Pearson, Hardwick won’t be forgotten at Rapid River
Comparing players in the 8-Man game to players in the 11-Man game is a difficult proposition. It’s like comparing apples to oranges, there really isn’t a tried and true method of doing it.
However by most standards, Rapid River quarterback Jake Pearson must be considered the best athlete to have played football for the Rockets.
Over the last three years Pearson and the Rockets have put on a spectacular show, lighting up opposing defenses and scoreboards no matter the venue. Though they were stopped short of their goal in the state title game, that doesn’t take away from all they accomplished up to that point.
Friday night in the Division 9 (8-Man) MHSAA state title game was the last time Pearson, center Hayden Hardwick, lineman Mike Boyer, linebacker Jared Schwartz and running back/receiever Pat Pryal will wear their Rockets football jerseys and now comes the time to reflect on their achievements.
But Pearson especially will go down in the Rockets’ history books alongside names like Sara Boyer, Derek Pistulka and Waldon “Punch” Johnson.
A 6-3, 220 pound athlete, Pearson had the size of a linebacker, which he plays on defense, and the speed and acceleration of a track star, which he was and still is.

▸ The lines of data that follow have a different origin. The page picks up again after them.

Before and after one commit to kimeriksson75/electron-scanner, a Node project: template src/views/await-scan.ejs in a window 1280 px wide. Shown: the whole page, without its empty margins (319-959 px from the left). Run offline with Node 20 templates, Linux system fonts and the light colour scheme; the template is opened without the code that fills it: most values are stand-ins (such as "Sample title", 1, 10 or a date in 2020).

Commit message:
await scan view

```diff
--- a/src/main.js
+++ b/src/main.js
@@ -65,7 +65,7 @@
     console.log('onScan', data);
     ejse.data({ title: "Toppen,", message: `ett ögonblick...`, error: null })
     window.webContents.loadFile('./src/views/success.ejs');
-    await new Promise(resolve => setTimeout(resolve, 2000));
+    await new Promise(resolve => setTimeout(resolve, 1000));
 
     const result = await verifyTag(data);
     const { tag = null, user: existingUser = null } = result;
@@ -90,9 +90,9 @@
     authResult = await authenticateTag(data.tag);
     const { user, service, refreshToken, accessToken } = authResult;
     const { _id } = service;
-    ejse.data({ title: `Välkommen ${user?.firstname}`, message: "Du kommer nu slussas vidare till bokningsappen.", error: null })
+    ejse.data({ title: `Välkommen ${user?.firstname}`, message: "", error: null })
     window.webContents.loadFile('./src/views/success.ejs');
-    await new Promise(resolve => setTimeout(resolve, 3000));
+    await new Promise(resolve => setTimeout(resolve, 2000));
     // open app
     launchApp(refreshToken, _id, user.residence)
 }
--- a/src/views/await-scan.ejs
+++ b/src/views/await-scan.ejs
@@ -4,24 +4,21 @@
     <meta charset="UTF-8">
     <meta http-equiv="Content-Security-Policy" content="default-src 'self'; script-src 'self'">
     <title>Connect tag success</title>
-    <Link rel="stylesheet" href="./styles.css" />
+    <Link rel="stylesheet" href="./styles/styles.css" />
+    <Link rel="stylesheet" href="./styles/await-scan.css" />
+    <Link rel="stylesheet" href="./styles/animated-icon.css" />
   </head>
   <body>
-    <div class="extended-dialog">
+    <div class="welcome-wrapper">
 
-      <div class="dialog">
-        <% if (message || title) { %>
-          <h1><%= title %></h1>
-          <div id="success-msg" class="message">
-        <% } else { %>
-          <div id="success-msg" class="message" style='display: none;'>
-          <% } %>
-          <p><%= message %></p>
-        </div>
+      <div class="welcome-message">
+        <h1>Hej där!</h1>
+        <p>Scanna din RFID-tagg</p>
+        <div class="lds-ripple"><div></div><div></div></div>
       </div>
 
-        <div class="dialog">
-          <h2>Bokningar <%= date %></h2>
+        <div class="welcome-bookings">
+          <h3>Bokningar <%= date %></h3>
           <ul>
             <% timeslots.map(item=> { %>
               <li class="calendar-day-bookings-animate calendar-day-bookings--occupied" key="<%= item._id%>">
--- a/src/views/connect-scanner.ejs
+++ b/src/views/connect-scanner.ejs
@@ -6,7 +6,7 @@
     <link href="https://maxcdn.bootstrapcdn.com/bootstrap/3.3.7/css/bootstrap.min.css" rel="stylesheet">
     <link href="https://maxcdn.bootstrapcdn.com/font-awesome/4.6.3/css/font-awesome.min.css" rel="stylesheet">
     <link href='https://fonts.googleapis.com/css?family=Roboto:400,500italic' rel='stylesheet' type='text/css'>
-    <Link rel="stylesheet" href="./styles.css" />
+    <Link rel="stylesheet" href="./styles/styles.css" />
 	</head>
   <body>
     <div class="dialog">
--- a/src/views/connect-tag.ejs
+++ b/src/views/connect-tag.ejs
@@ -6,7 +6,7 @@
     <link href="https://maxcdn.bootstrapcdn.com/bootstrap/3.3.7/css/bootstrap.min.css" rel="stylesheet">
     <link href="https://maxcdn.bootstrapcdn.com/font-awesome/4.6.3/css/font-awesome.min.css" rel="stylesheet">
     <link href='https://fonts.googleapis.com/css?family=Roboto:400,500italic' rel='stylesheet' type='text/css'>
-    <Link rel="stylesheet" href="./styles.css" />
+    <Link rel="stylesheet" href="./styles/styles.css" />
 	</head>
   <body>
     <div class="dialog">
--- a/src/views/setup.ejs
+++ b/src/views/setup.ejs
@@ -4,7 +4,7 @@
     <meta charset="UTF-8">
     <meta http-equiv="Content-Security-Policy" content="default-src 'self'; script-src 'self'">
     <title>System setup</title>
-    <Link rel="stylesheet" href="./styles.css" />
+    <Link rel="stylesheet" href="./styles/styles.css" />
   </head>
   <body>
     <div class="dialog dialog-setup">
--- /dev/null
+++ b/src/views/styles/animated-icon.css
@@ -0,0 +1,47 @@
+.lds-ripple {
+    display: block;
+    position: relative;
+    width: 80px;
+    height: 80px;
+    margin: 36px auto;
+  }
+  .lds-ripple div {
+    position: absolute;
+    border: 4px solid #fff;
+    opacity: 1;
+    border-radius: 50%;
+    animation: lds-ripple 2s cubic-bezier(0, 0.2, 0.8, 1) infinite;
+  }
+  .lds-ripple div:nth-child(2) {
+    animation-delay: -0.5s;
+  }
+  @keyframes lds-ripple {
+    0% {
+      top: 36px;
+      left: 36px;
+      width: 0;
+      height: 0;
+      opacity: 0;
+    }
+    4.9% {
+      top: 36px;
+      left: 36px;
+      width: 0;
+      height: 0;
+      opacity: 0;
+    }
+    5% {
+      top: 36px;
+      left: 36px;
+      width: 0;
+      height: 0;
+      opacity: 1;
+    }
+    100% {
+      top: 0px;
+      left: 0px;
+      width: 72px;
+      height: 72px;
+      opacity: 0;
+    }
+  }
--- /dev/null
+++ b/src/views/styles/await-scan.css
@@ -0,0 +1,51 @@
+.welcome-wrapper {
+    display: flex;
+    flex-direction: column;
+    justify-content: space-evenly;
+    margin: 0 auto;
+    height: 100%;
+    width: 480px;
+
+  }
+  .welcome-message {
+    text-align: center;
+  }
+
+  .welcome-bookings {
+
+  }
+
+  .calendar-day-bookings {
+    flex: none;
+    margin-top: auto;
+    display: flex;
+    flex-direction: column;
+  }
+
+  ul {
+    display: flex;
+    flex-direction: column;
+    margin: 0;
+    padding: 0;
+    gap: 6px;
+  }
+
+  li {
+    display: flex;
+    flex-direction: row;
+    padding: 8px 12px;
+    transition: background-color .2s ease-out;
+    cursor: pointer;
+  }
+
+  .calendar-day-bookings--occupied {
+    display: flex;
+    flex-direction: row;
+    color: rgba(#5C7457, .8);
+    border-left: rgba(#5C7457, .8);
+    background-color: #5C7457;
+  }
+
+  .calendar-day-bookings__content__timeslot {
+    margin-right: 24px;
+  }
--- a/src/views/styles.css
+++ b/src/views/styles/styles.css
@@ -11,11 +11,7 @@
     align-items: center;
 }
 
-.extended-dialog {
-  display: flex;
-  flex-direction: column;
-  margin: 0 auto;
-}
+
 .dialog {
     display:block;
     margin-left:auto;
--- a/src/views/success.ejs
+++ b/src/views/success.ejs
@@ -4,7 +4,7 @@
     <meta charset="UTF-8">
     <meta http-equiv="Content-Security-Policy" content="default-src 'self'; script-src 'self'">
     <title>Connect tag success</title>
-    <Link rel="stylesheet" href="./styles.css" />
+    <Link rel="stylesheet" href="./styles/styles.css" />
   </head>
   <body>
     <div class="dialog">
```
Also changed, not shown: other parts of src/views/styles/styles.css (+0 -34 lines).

Sure, some of his thousands of yards rushing came on open field runs, which can happen quite frequently at times in the 8-Man game, but what most of his critics fail to acknowledge is how he got into the open field.
It never ceased to amaze me watching Pearson burst through the line, throwing defenders off him seemingly with ease, breaking tackles, getting stopped at the line seemingly sacked, before bouncing to the outside and taking off. Those were the trademark Pearson runs I’ll miss next season, and no one else in the U.P. except perhaps Alex Briones at Ishpeming could do it like Pearson could.
One of the Rapid River games that stands out for me was their game against Superior Central last season on Oct. 12, 2012.
The weather that day was the worst I’ve seen for a high school football game. I remember clearly it was about 38 degrees and raining when I left Escanaba, heading toward Eben. By the time I had arrived it was 34 degrees and the rain had turned to sleet. It stayed that way for about half the game before turning to some kind of awful rain/snow mix. There was no press box at Eben so I was struggling to take stats and play by play out in the elements.
At some point I said forget it and focused on the game, and fortunately for my sake, Pearson gave the sort of performance that overshadowed any stats I could list.
He didn’t have many of the big runs of 40-50 yards that day, it was more hard-nosed, five yards here, three yards there. He ran right at the Cougars defenders. It took two or three of them to bring him down and Pearson fought for every inch. After the game, I remember going to interview him and found him so out of breath, he was in no shape to talk.
But if he did, Pearson would simply credit his line and the team for the victory. He never took credit for anything, even when it was fully deserved. I caught on soon enough and as this season went on, I’d seek out Hardwick to talk about Pearson’s exploits.
Hardwick is another player who has worked harder than anyone thought possible. Simply put, the Rockets wouldn’t be in this position if not for his and Boyer’s efforts.
In the 8-Man game, of course there are only three linemen. So Hardwick and Boyer had to work that much harder to pave the way.
Hardwick and Pearson were both All-U.P. athletes this season, Pearson gaining the Small School Offensive Player of the Year award and Hardwick getting the honor for the second consecutive season. For two kids who play 8-Man footbal to get that kind of recognition, not just from the Daily Press, but from the whole of U.P. sportswriters and broadcasters, the extraordinary is demanded, and those two delievered.
The debate now will be; could they do it on an 11-Man team?
It’s a question that can’t really be answered with any kind of certainty. Hardwick and Pearson seemingly have the build and ability to play anywhere, but unquestionably, the relentless opposition they would face in the Great Northern or Mid-Peninsula Conferences are far greater than in the Bridge Alliance Conference.
I have spoken to some athletic administrators who told me Pearson would be capable of starting at their schools. I don’t doubt that. Certainly Pearson’s numbers would be diminished going up against the Marquette’s, Menominee’s, Negaunee’s, Ishpeming’s and Kingsford’s of the world. But by how much? That’s the debate.
We may find closure yet. I would find it shocking if there wasn’t a handful of college scouts watching Pearson and Hardwick at the game Friday night. In my opinion, both may be at least Division II caliber players.
But regardless of what happens in the future, we will always have the memory of greatness to look back on.
Pearson and Hardwick were special players for the Rockets for three years. Hopefully they enjoyed the ride as much as we did watching them.